Problem to work on:
In the records below, begin at the line that has "-22,18 +22,24 @@" and stop after the line that has "private final int fractals;"; quote those lines verbatim and nothing more.

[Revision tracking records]
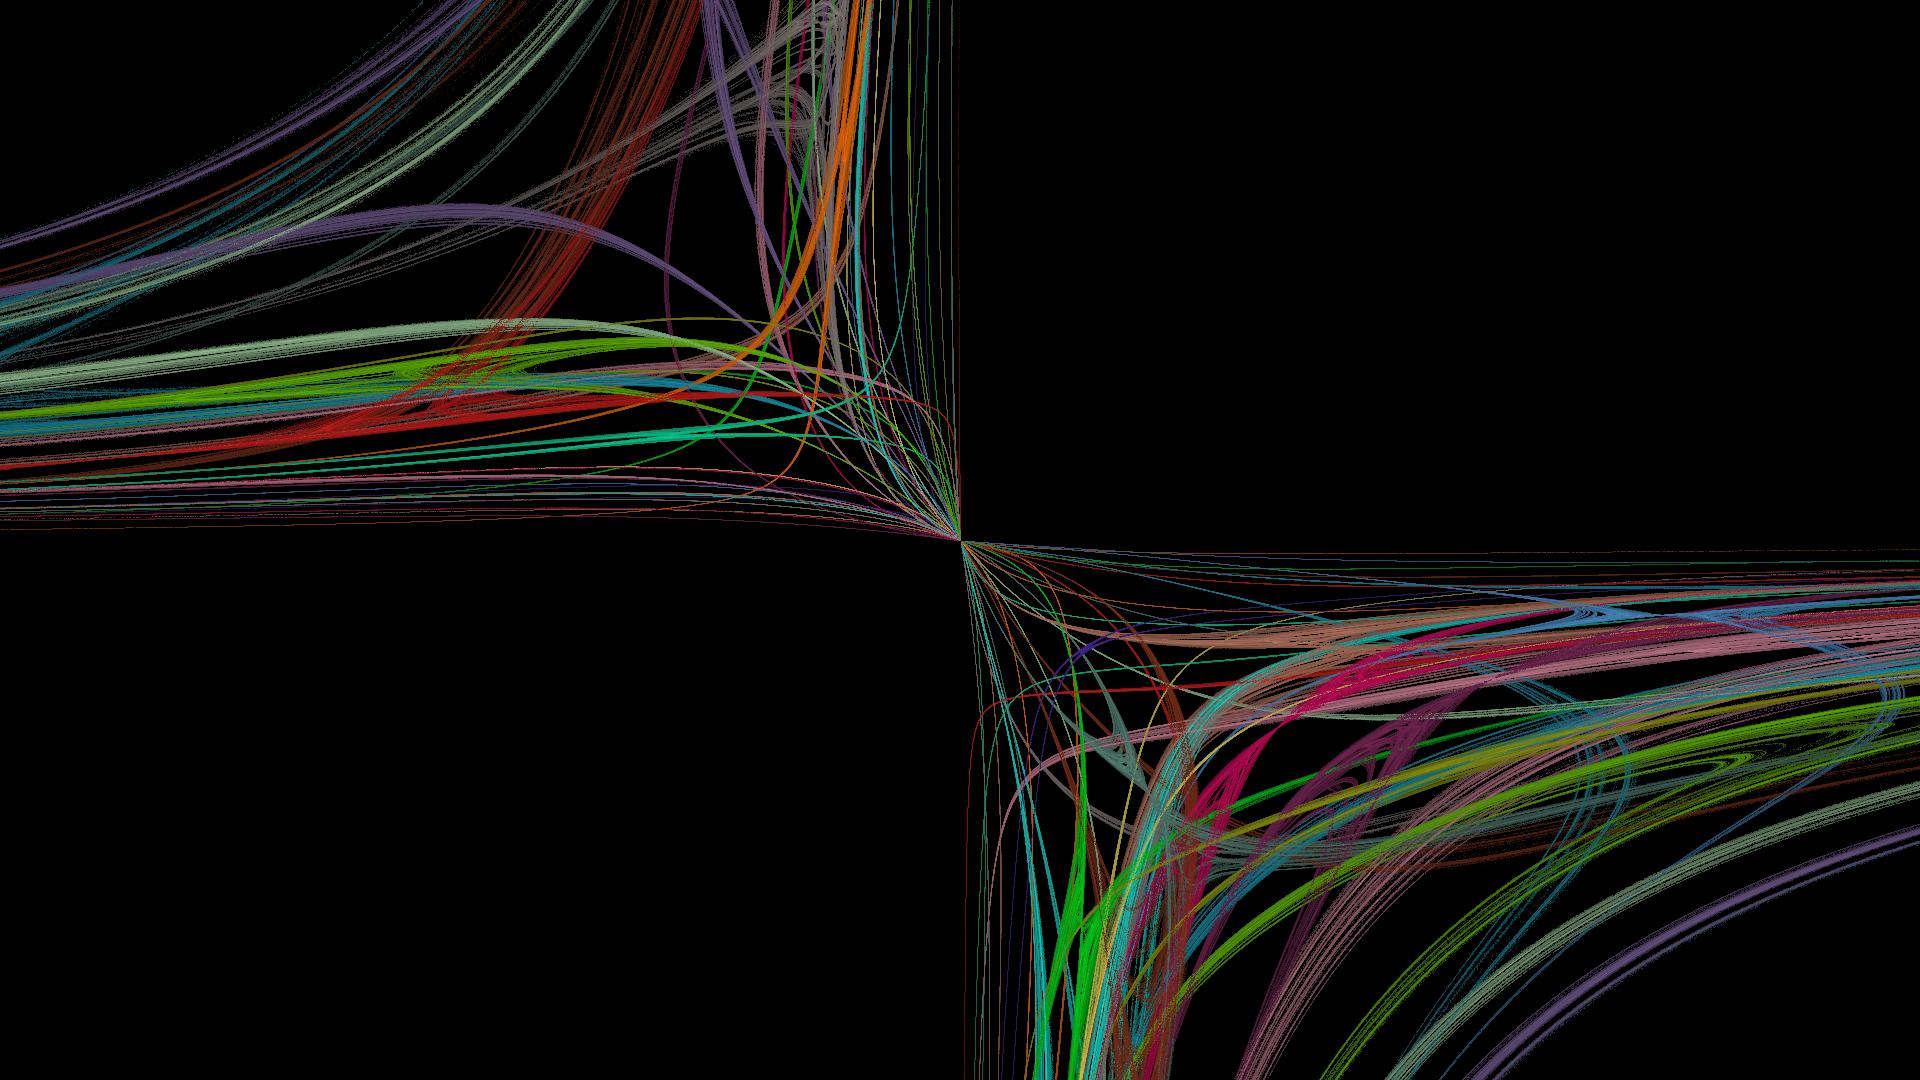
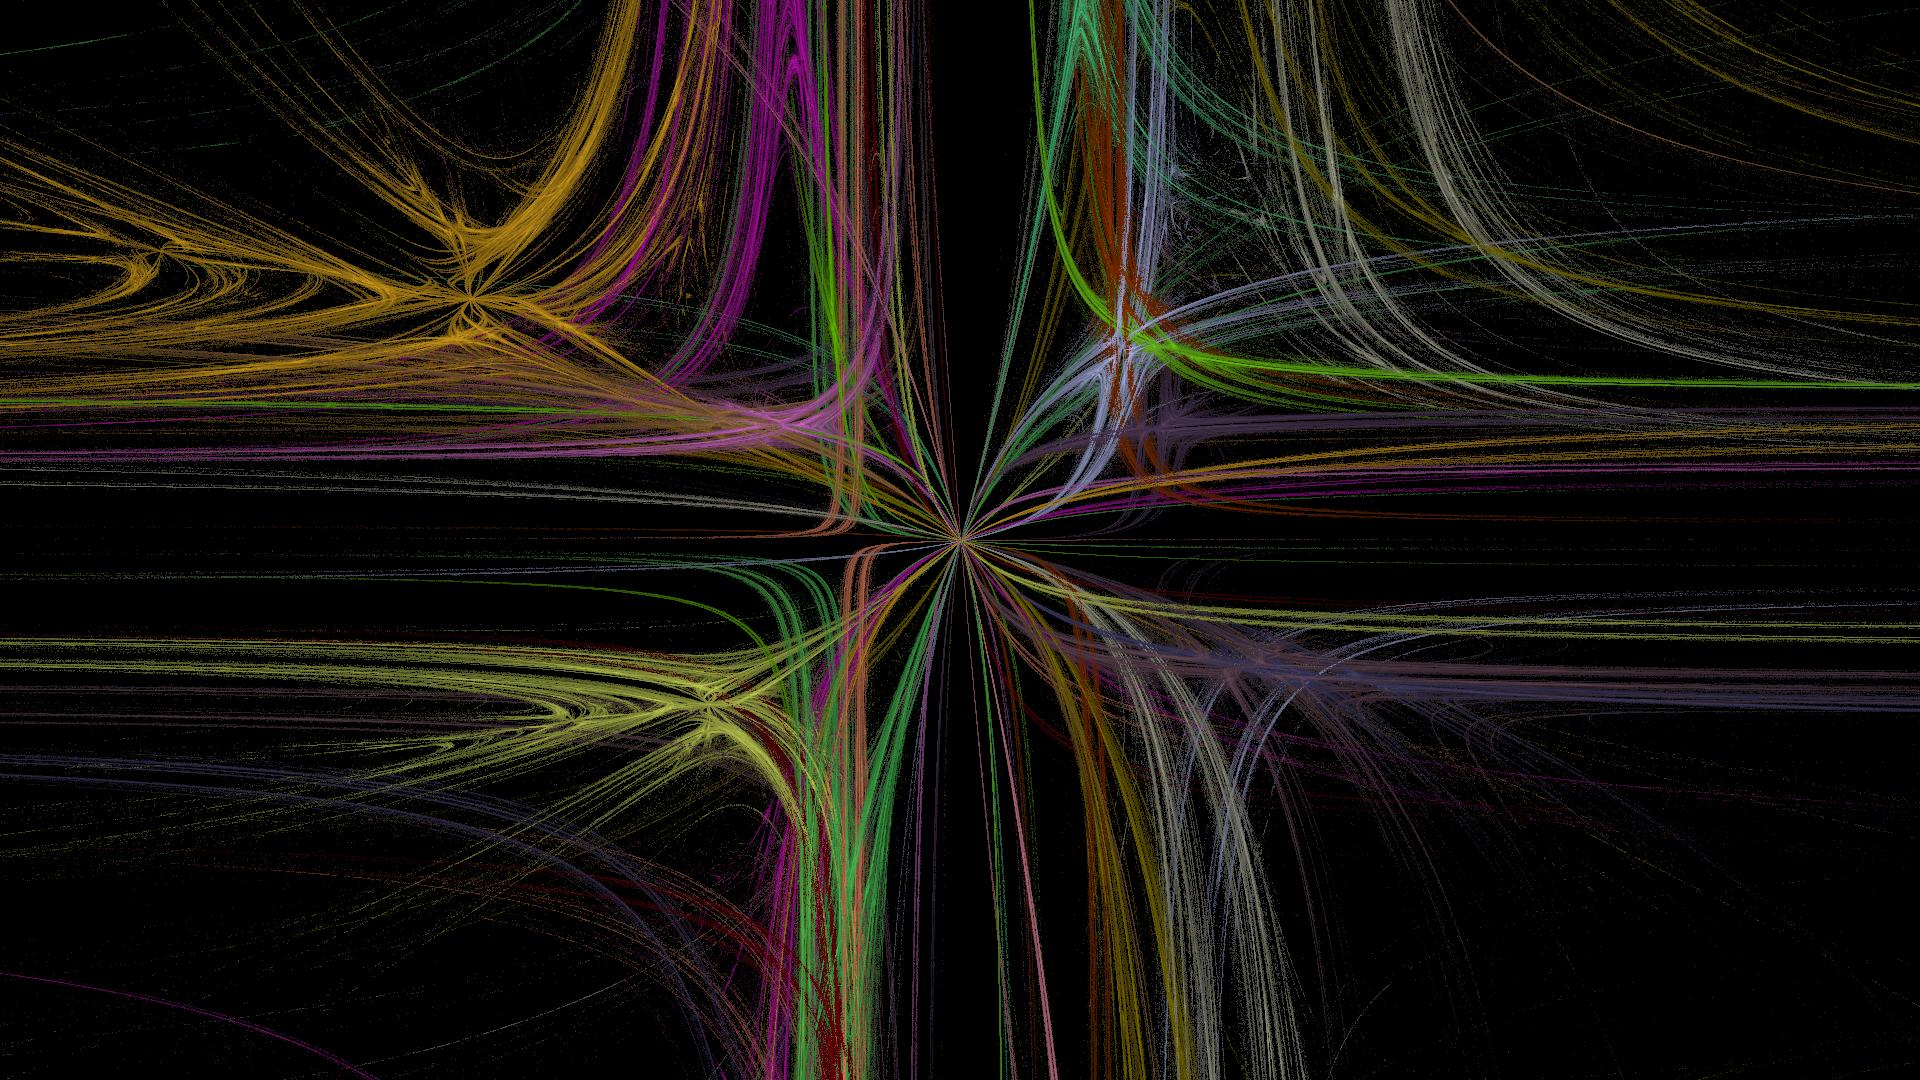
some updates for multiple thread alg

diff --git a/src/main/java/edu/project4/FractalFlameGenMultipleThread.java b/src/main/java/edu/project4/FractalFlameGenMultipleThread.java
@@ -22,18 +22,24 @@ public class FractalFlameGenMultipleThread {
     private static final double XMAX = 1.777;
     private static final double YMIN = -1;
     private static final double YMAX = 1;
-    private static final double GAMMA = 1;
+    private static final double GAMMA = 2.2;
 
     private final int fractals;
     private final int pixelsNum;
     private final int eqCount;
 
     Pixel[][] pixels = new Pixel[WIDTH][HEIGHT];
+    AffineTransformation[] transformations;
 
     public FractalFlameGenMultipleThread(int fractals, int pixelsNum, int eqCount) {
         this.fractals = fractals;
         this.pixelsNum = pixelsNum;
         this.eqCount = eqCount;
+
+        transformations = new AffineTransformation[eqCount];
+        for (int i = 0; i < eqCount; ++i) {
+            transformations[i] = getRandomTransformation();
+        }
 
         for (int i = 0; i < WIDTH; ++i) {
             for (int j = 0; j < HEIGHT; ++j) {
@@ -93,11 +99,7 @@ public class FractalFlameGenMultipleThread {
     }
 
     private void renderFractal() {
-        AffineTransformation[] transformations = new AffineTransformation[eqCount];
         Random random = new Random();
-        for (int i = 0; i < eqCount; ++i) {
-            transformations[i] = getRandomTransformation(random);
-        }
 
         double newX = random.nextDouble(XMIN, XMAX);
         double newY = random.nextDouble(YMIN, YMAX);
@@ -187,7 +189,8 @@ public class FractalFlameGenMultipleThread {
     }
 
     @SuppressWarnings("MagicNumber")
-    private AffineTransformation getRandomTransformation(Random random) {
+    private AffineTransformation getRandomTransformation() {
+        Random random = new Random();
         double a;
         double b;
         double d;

Response box:
@@ -22,18 +22,24 @@ public class FractalFlameGenMultipleThread {
     private static final double XMAX = 1.777;
     private static final double YMIN = -1;
     private static final double YMAX = 1;
-    private static final double GAMMA = 1;
+    private static final double GAMMA = 2.2;
 
     private final int fractals;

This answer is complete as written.